Hamersly Library

BI 441/541 Human Heredity: Datablitz

One slide, one minute

That's not a lot of time or space! Plan out what you want to say and the best and shortest way to say it.

  • Figure out your points before you make your slide. Talking about something for one minute is easy. Give it a shot once or twice before you make your slide (practice with a timer) it will help you sort out what you want to say.
  • Practice.  You have time. If you want, you can practice 60 times in an hour! This will be less time than most television commercials – you can make great points in a short time... if you refine your thoughts. The entire Gettysburg address takes about 2 and a half minutes, while the sermon on the mount can be read in about 5 minutes.
  • Practice recovering. Don't let a speaking stumble throw you off. You will make mistakes when you practice. They'll help you "go with it" when it happens in front of class.
  • Keep your fonts large and graphics simple. Assume people don’t see well. Even if they do, they will be trying to listen to you. The more you try to cram text on the screen at the same time, the less likely any of it will be understood. Same goes for complex diagrams – there just isn’t time. Simple images work best.

Revised from: http://scottberkun.com/2009/how-to-give-a-great-ignite-talk/

Round 1

Find information on a human disease of your choice that is caused by abnormal genetics.

  • Choose a disease with one main gene involved.
  • Read through several descriptions before choosing a disease. Sign up on the sheet in class. Every student is responsible for choosing one disease upon which to blitz.
  • No more than two students may choose the same disease, so have a back-up choice or two.
  • You will need to find additional resources - at least one reference in addition to the Genes and Disease website is required.
  • Include:
    • name of disease
    • phenotypes
    • chromosome location
    • name of gene affected
    • what the gene product does normall
    • the specific problem with the gene that leads to disease.

Round 2

Choose a “hot topic” (from the list below).

Do some research on your topic using GOOD sources (journal articles, websites sponsored by medical schools/clinics, popular science magazines) and put together a Datablitz II slide. You need AT LEAST two resources, one of which must be a primary journal article (i.e. – the authors of the article describe research they themselves performed).

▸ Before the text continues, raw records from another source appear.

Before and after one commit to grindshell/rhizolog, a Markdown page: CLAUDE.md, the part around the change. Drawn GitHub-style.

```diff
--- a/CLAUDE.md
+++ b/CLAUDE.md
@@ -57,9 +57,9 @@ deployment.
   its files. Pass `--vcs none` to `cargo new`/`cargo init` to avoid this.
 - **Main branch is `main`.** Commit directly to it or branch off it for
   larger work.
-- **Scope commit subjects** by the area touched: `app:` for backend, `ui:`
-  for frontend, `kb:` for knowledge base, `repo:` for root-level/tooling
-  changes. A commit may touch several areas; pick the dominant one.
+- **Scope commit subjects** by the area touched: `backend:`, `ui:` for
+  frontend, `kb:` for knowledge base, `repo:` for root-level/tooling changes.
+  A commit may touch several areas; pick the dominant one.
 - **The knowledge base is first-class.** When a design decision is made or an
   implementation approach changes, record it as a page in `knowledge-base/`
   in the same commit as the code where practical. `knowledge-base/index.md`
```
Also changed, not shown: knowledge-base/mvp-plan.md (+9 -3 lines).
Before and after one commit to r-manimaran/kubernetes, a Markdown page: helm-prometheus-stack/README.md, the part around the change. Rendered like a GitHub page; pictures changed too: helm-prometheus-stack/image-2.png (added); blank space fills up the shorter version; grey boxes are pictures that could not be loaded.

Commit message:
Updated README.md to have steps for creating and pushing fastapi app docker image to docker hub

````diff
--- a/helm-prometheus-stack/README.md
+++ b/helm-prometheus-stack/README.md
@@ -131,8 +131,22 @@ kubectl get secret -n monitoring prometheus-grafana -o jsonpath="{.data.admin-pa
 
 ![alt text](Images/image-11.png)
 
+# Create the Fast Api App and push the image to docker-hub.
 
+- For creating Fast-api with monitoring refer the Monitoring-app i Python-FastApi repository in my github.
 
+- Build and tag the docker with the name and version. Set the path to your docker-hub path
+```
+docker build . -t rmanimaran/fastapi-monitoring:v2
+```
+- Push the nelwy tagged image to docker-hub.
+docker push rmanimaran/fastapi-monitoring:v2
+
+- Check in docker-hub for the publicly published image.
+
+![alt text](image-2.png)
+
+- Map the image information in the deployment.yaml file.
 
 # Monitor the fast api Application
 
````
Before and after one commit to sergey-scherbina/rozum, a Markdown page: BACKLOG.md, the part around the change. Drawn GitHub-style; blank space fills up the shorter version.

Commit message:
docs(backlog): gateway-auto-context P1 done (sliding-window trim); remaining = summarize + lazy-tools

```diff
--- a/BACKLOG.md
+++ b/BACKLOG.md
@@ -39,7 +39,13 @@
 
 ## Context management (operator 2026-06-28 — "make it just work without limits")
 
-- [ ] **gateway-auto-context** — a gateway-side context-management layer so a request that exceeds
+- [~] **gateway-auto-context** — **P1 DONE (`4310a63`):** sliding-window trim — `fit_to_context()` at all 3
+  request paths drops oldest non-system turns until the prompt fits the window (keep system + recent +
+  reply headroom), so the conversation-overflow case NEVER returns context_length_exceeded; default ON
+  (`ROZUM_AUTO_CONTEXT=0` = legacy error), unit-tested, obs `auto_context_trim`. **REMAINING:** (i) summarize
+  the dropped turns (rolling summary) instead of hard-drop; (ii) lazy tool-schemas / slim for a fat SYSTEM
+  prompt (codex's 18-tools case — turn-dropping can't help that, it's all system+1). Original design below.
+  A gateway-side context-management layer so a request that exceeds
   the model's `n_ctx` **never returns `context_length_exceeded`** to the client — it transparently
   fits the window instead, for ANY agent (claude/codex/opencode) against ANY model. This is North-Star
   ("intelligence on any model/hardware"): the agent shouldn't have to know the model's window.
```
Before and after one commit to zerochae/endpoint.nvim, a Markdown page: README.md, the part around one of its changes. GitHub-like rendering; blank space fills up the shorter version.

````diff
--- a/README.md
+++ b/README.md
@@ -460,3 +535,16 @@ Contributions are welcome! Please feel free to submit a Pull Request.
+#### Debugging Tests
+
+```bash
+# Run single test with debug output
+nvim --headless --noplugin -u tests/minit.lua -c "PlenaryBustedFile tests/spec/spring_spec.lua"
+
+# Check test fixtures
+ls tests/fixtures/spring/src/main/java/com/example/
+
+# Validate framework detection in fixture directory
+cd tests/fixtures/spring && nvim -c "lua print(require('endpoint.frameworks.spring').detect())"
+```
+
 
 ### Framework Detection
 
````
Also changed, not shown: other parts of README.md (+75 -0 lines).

Include on Your Slide:

  • Your topic
  • basics on what is currently known (from research and good sources)
  • reasons why topic is “cool” / of interest to us.


Topic choices (Not a complete list – if you want a topic not on the list, ask Dr. Latham.)

Genome-wide studies (human)

DNA Microarrays

Gene Replacement Therapy

Genetic screening

Amniocentesis

Chorionic Villus Sampling

Forensic DNA usage

DNA fingerprinting

Paternity testing

Sex-linked traits

Sex-limited traits

Sex-influenced traits

Ancient/fossilized DNA studies

Repetitive DNA sequences

Genetics of HIV

Alternative splicing

Gene duplication/gene families

“Junk” DNA

Patenting DNA

Pre-implantation genetic diagnosis

Prenatal genetic diagnosis

DNA polymorphisms

Mitochondrial DNA lineages

DNA sequencing

Human Genome ProjectmiRNA/siRNA

Transposable DNA elements

Prions

Transgenic technology

Chromosomal abnormalities

Therapeutic Cloning

Genes involved in human development

Hormones and receptors

Cell signaling & cell-cell communication

Cellular metabolism

Enzyme regulation

Cytoskeletal function

Gene expression

Cell division

Programmed cell death (apoptosis)

Embryonic stem cells

Adult stem cells

Cell differentiation

Cellular cloning

Organismal cloning

Growing organs outside the body

Developmental Effects of Environmental
Chemicals

Reproductive Cloning of Mammalian Embryos